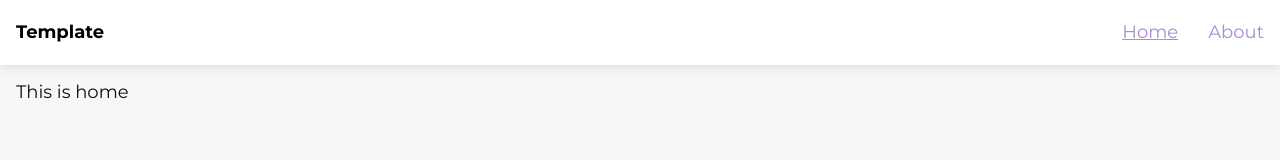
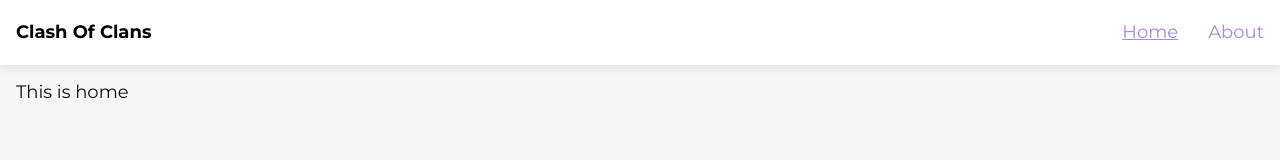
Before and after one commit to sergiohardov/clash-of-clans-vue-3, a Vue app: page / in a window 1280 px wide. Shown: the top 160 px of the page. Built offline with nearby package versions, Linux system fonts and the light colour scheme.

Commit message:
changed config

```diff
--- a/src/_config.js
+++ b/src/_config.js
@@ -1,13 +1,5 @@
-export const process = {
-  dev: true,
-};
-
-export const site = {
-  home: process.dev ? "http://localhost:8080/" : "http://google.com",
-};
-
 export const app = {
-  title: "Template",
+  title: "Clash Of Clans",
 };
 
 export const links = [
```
^^^^^^^^^^^^^^^^
▶ _Your task_: Your task is to retype the records above in full and exactly, omitting the pictures.

▶ _Result for this task_:
Before and after one commit to sergiohardov/clash-of-clans-vue-3, a Vue app: page / in a window 1280 px wide. Shown: the top 160 px of the page. Built offline with nearby package versions, Linux system fonts and the light colour scheme.

Commit message:
changed config

```diff
--- a/src/_config.js
+++ b/src/_config.js
@@ -1,13 +1,5 @@
-export const process = {
-  dev: true,
-};
-
-export const site = {
-  home: process.dev ? "http://localhost:8080/" : "http://google.com",
-};
-
 export const app = {
-  title: "Template",
+  title: "Clash Of Clans",
 };
 
 export const links = [
```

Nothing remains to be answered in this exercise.